The gaps between quality first basemen in New York Mets history are quite slim. Even though it took until Keith Hernandez in the 1980s for them to have one of the best at the position in baseball, the Mets got by with a mix of different options in the 1970s. They’ve pulled off some fantastic trades to acquire a player at the position. What about the failures?
There is one Mets trade that stands out more than any other as the worst for a first baseman. Between the 2001 and 2002 season, the Mets swapped pitcher Kevin Appier for first baseman Mo Vaughn.
The worst Mets trade for a first baseman is the one for Mo Vaughn
Vaughn missed the entire 2001 season due to injury. This should have been enough for the Mets to look elsewhere to fill the position. The Anaheim Angels were willing to part with the 1995 MVP after two seasons on their roster where Vaughn slashed .276/.362/.503 with 69 home runs.
A talented slugger in his prime, the Mets immediately saw decline in 2002. He batted .259/.349/.456 with 26 home runs. It was far less than what he had been doing. From 1993-2000, Vaughn only failed to reach 100 RBI twice. Once was in the strike shortened 1994 campaign. The other year was in 1997 when he finished with 96.

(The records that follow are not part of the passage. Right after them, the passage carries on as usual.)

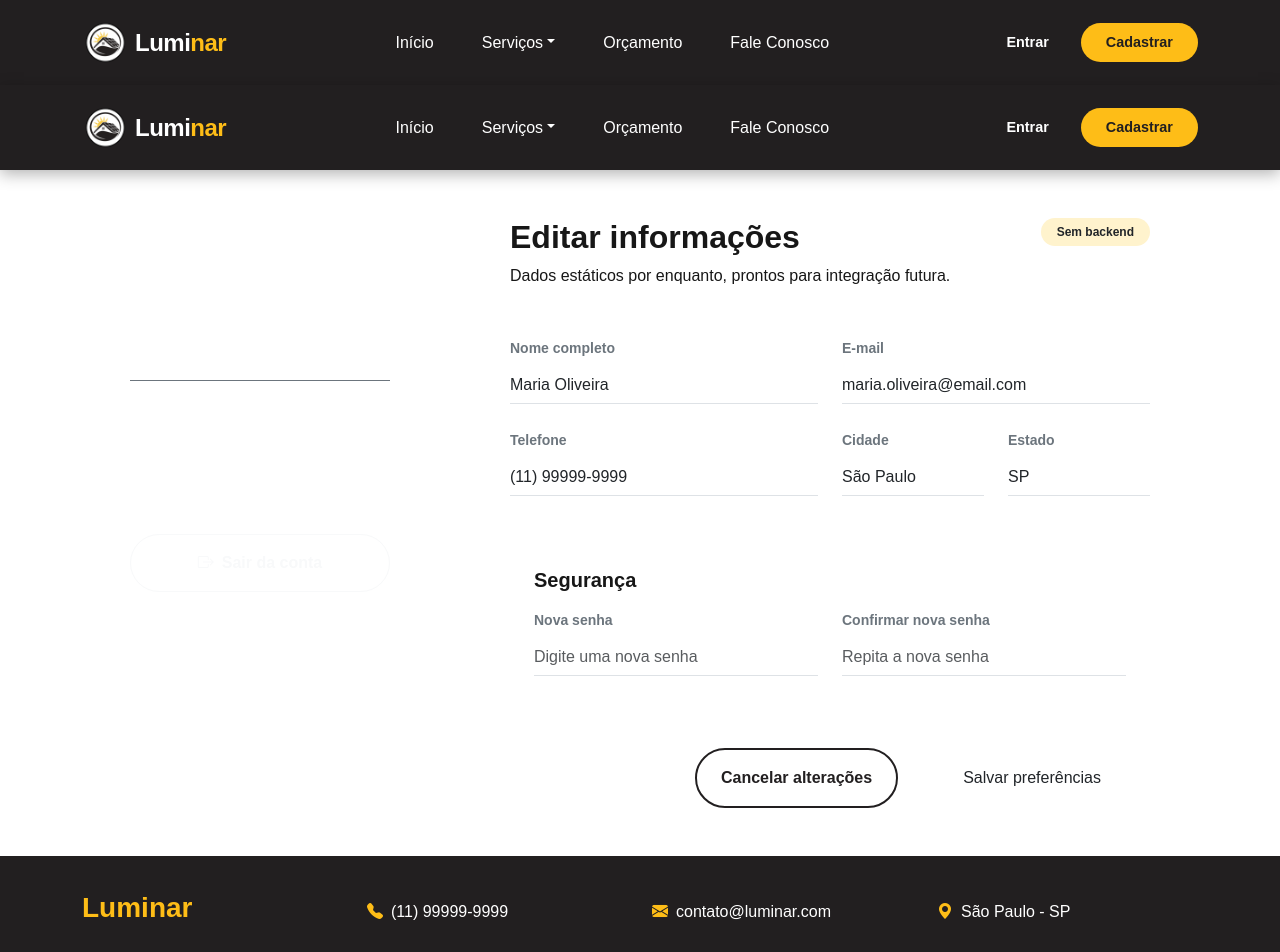
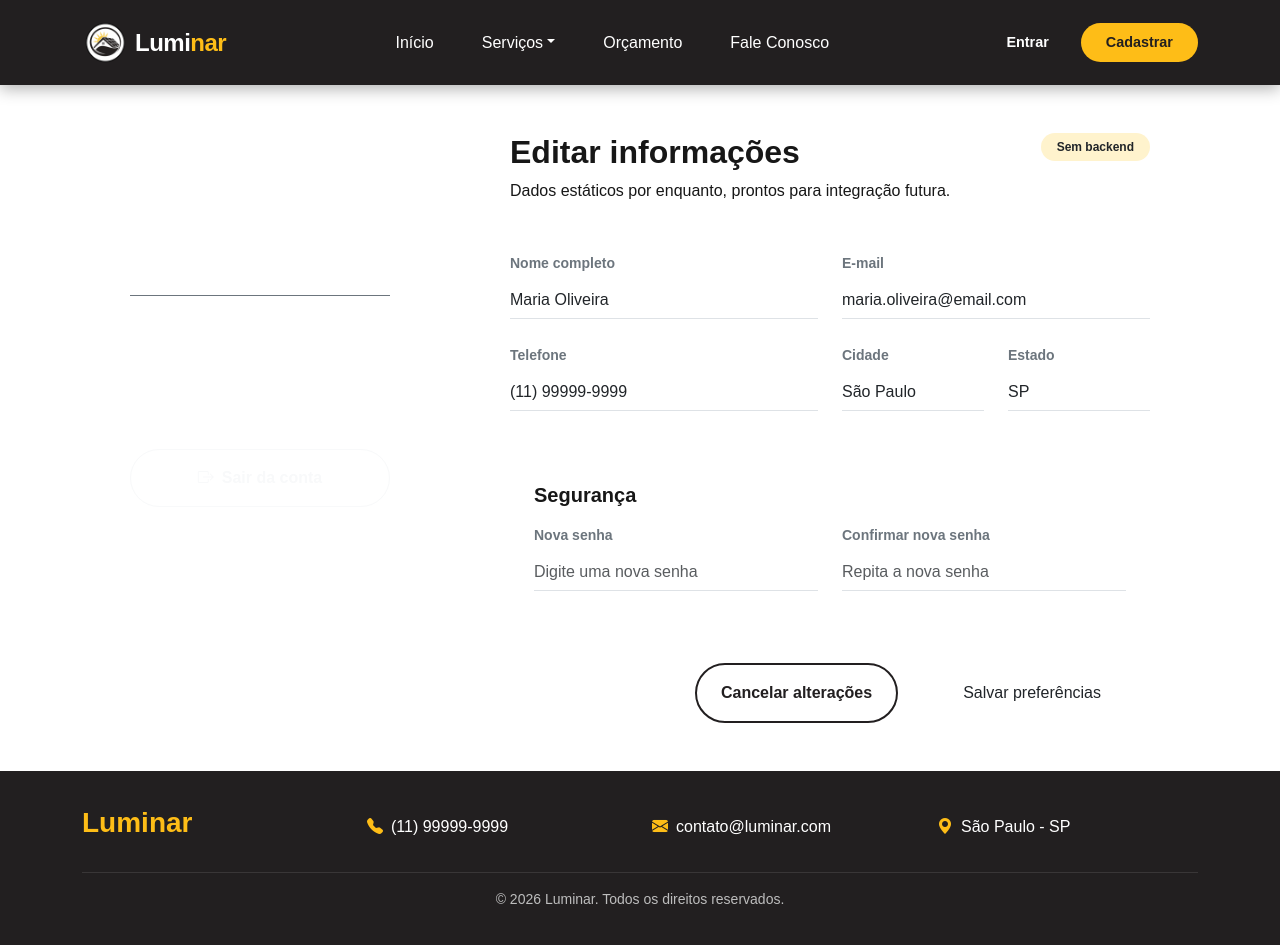
Before and after one commit to FefaAlmeida/projetoIntegrador, a Next.js app in the folder frontend/: page /preferencias in a window 1280 px wide. Shown: the top 952 px of the page. Built offline with nearby package versions, Linux system fonts and the light colour scheme.

Commit message:
organização de pagina do front

```diff
--- a/frontend/src/app/cadastrar/page.jsx
+++ b/frontend/src/app/cadastrar/page.jsx
@@ -1,8 +1,6 @@
 "use client";
 import { useState } from "react";
 import { registrarUsuario } from "../../api"
-import Header from "../../components/Header";
-import Footer from "../../components/Footer";
 
 export default function RegisterPage() {
 
--- a/frontend/src/app/faleConosco/page.jsx
+++ b/frontend/src/app/faleConosco/page.jsx
@@ -1,5 +1,3 @@
-import Header from "../../components/Header";
-import Footer from "../../components/Footer"
 export default function FaleConosco() {
   return (
     <>
--- a/frontend/src/app/layout.jsx
+++ b/frontend/src/app/layout.jsx
@@ -4,8 +4,8 @@ import BootstrapClient from "./bootstrap-client";
 import "bootstrap-icons/font/bootstrap-icons.css";
 import "./globals.css";
 import "./home.css";
-import Header from "../components/Header";
-import Footer from "../components/Footer";
+import Header from "../components/public/Header";
+import Footer from "../components/public/Footer";
 
 const geistSans = Geist({
  variable: "--font-geist-sans",
--- a/frontend/src/app/orcamento/page.jsx
+++ b/frontend/src/app/orcamento/page.jsx
@@ -1,6 +1,4 @@
 import React from 'react';
-import Header from "../../components/Header";
-import Footer from "../../components/Footer";
 
 export default function OrcamentoPage() {
   return (
--- a/frontend/src/app/page.jsx
+++ b/frontend/src/app/page.jsx
@@ -1,6 +1,6 @@
 import Image from "next/image";
-import Header from "../components/Header";
-import Footer from "../components/Footer";
+import Header from "../components/public/Header";
+import Footer from "../components/public/Footer";
 
 export const metadata = {
  title: "Luminar — Energia solar para empresas",
--- a/frontend/src/app/preferencias/page.jsx
+++ b/frontend/src/app/preferencias/page.jsx
@@ -1,5 +1,3 @@
-import Header from "../../components/Header";
-import Footer from "../../components/Footer";
 
 const userPreview = {
   name: "Maria Oliveira",
@@ -12,7 +10,6 @@ const userPreview = {
 export default function PreferenciasPage() {
   return (
     <>
-      <Header />
 
       <main className="bg-soft py-section">
         <section className="container">
@@ -168,8 +165,6 @@ export default function PreferenciasPage() {
           </div>
         </section>
       </main>
-
-      <Footer />
     </>
   );
 }
```
Also changed, not shown: frontend/src/components/public/Footer.jsx (renamed from frontend/src/components/Footer.jsx), frontend/src/components/public/Header.jsx (renamed from frontend/src/components/Header.jsx).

Vaughn would go on to play only 27 games for the Mets in 2003. He batted .190/.323/.329 and knocked just 3 more home runs. It was a colossal failure. The team would be on the hook for another $17.16 million on his 2004 contract. He wouldn’t play a single game for them all year.
Meanwhile, Appier seemed happy to return to the American League where he’d spend 15 of his 16 MLB seasons. He was a good pitcher for the Mets in 2001, going 11-10 with a 3.57 ERA. On the 2002 Angels he’d go 14-12 with a 3.92 ERA. He wasn’t brilliant for the Angels, but when we consider they won the World Series in his first year with the team, Anaheim has to get the far greater advantage in this trade.
The weakness of this Mets trade is more about Vaughn’s weakening performance and absence from the field in the final two years of his deal. Overpriced veterans were a theme of the roster in those years. Vaughn was one of several.